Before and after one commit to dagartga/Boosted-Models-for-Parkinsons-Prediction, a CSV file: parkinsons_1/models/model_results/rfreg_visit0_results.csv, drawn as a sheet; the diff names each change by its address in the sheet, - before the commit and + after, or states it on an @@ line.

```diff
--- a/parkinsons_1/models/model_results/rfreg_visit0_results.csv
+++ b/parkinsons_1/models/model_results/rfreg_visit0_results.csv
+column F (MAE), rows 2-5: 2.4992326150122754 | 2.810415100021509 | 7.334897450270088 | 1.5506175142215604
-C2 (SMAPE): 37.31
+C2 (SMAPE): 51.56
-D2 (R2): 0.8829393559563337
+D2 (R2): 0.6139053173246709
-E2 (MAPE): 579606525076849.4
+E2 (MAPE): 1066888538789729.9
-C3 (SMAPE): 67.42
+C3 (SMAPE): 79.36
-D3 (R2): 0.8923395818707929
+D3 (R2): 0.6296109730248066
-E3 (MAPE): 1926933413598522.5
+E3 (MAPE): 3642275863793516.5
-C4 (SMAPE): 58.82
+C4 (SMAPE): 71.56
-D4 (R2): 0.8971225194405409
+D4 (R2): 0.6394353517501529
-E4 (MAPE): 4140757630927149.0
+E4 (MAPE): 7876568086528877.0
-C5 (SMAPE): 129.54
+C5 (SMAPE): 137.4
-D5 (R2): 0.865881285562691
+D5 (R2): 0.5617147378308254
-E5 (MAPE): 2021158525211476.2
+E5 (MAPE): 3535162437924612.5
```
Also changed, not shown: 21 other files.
----
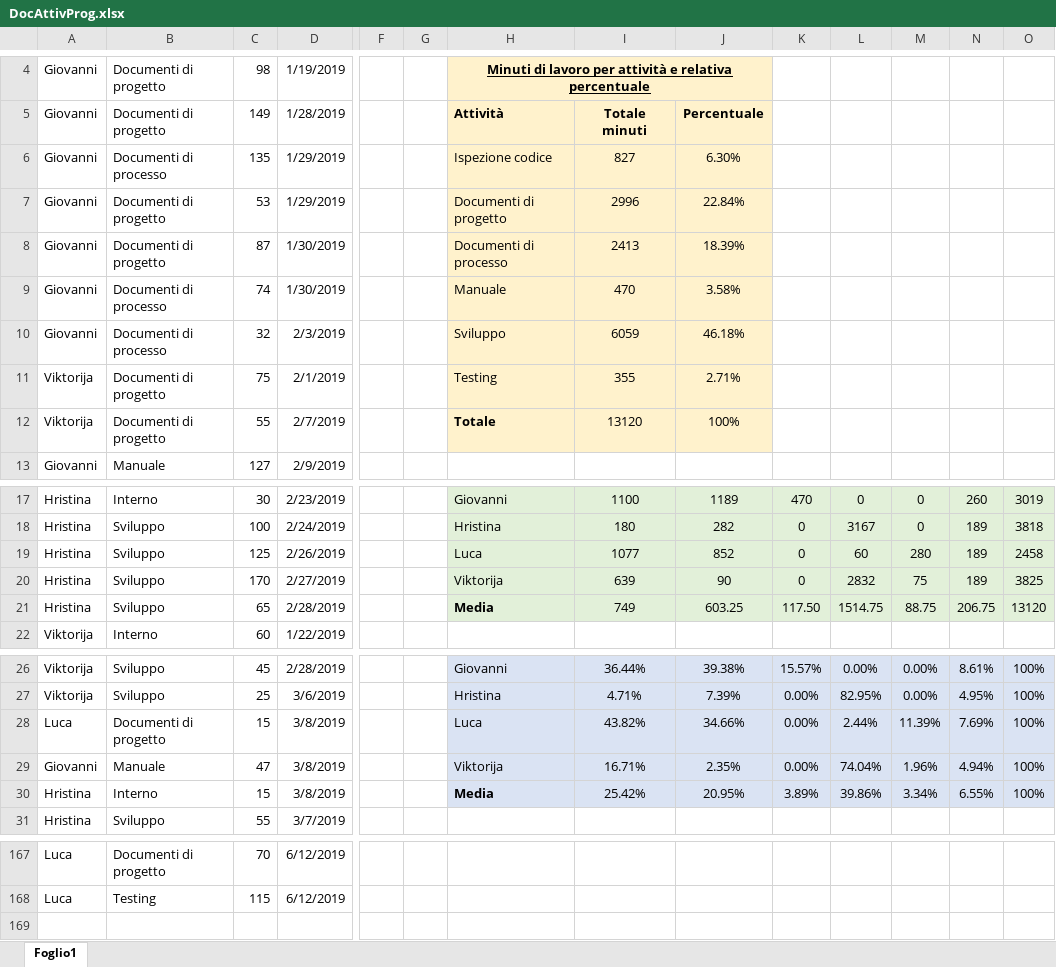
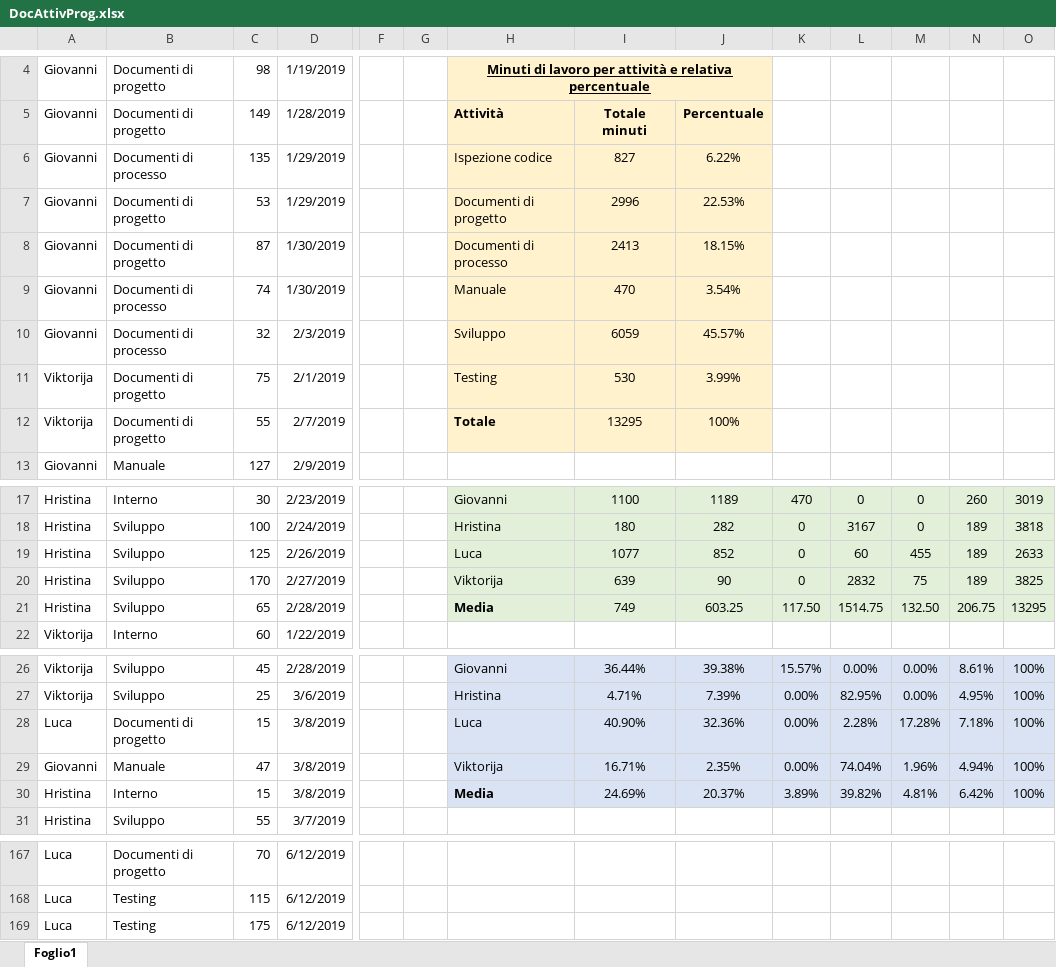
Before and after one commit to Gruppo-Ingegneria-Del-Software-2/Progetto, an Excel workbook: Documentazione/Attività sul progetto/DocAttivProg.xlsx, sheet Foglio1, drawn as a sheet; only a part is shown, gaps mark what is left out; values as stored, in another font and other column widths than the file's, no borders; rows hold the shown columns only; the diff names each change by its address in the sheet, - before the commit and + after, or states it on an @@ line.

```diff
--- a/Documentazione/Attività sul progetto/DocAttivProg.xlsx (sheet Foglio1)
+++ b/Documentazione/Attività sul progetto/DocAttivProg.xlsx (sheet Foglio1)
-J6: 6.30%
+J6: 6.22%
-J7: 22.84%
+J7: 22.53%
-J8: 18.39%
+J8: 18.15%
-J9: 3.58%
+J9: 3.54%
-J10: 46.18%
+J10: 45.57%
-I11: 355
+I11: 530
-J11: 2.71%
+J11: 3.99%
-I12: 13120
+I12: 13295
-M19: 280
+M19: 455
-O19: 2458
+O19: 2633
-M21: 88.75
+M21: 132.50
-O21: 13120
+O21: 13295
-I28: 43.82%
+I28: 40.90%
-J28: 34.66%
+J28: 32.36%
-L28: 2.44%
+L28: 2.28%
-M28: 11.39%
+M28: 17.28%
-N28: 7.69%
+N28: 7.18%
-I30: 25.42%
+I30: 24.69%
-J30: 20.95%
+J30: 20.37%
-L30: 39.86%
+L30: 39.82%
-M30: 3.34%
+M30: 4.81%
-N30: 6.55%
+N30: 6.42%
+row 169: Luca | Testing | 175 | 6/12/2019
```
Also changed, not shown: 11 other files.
----
__About this exercise__: Tell how many lines above include "SMAPE", and add no other text.

__Result for this exercise__: 8